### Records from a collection
....................

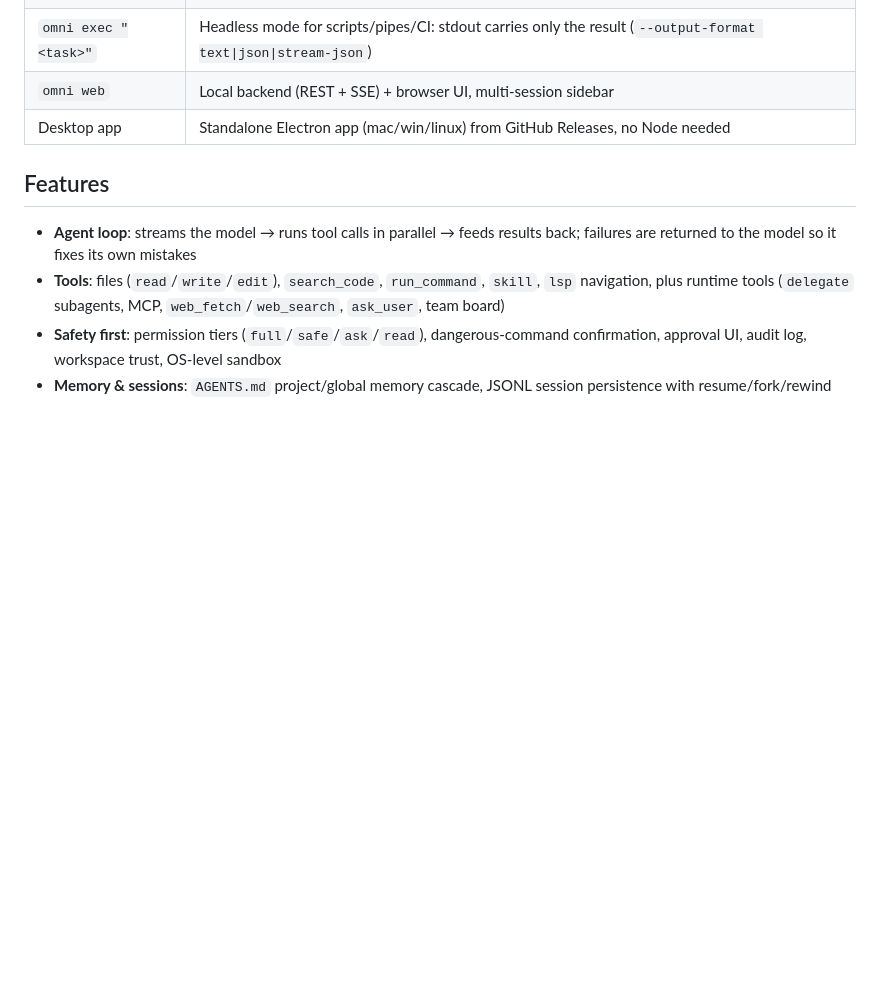
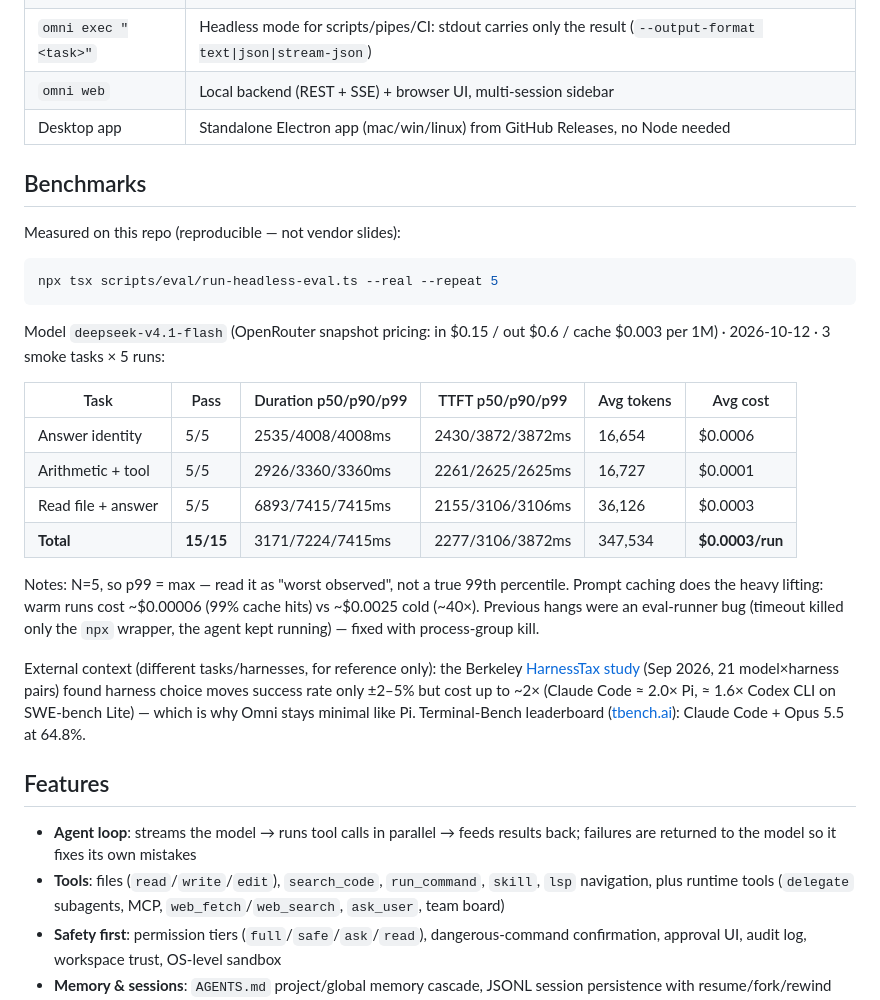
Before and after one commit to jacksonon/omni, a Markdown page: README.md, the part around the change. Drawn GitHub-style; blank space fills up the shorter version.

Commit message:
README基准数据：Omni实测表 + 外部对照口径说明
- deepseek-v4.1-flash 15/15（3任务×5次）：时长/TTFT p50/p90/p99 + token + 成本
- N=5 下 p99=最大值、冷热缓存 40 倍差、hang 根因注脚；复现命令
- HarnessTax/tbench 外部数据明确标不同口径、仅供参考

````diff
--- a/README.md
+++ b/README.md
@@ -47,6 +47,27 @@ No key at hand? `npm run mock` starts a local mock API for keyless end-to-end ru
 | `omni web` | Local backend (REST + SSE) + browser UI, multi-session sidebar |
 | Desktop app | Standalone Electron app (mac/win/linux) from GitHub Releases, no Node needed |
 
+## Benchmarks
+
+Measured on this repo (reproducible — not vendor slides):
+
+```bash
+npx tsx scripts/eval/run-headless-eval.ts --real --repeat 5
+```
+
+Model `deepseek-v4.1-flash` (OpenRouter snapshot pricing: in $0.15 / out $0.6 / cache $0.003 per 1M) · 2026-10-12 · 3 smoke tasks × 5 runs:
+
+| Task | Pass | Duration p50/p90/p99 | TTFT p50/p90/p99 | Avg tokens | Avg cost |
+|---|---|---|---|---|---|
+| Answer identity | 5/5 | 2535/4008/4008ms | 2430/3872/3872ms | 16,654 | $0.0006 |
+| Arithmetic + tool | 5/5 | 2926/3360/3360ms | 2261/2625/2625ms | 16,727 | $0.0001 |
+| Read file + answer | 5/5 | 6893/7415/7415ms | 2155/3106/3106ms | 36,126 | $0.0003 |
+| **Total** | **15/15** | 3171/7224/7415ms | 2277/3106/3872ms | 347,534 | **$0.0003/run** |
+
+Notes: N=5, so p99 = max — read it as "worst observed", not a true 99th percentile. Prompt caching does the heavy lifting: warm runs cost ~$0.00006 (99% cache hits) vs ~$0.0025 cold (~40×). Previous hangs were an eval-runner bug (timeout killed only the `npx` wrapper, the agent kept running) — fixed with process-group kill.
+
+External context (different tasks/harnesses, for reference only): the Berkeley [HarnessTax study](https://arena.ai/blog/coding-agents-harness-tax) (Sep 2026, 21 model×harness pairs) found harness choice moves success rate only ±2–5% but cost up to ~2× (Claude Code ≈ 2.0× Pi, ≈ 1.6× Codex CLI on SWE-bench Lite) — which is why Omni stays minimal like Pi. Terminal-Bench leaderboard ([tbench.ai](https://www.tbench.ai/)): Claude Code + Opus 5.5 at 64.8%.
+
 ## Features
 
 - **Agent loop**: streams the model → runs tool calls in parallel → feeds results back; failures are returned to the model so it fixes its own mistakes
````
Also changed, not shown: README.zh-CN.md (+21 -0 lines).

....................

Among the lines above, which ones include the word "tasks"? Copy them.

+Model `deepseek-v4.1-flash` (OpenRouter snapshot pricing: in $0.15 / out $0.6 / cache $0.003 per 1M) · 2026-10-12 · 3 smoke tasks × 5 runs:
+External context (different tasks/harnesses, for reference only): the Berkeley [HarnessTax study](https://arena.ai/blog/coding-agents-harness-tax) (Sep 2026, 21 model×harness pairs) found harness choice moves success rate only ±2–5% but cost up to ~2× (Claude Code ≈ 2.0× Pi, ≈ 1.6× Codex CLI on SWE-bench Lite) — which is why Omni stays minimal like Pi. Terminal-Bench leaderboard ([tbench.ai](https://www.tbench.ai/)): Claude Code + Opus 5.5 at 64.8%.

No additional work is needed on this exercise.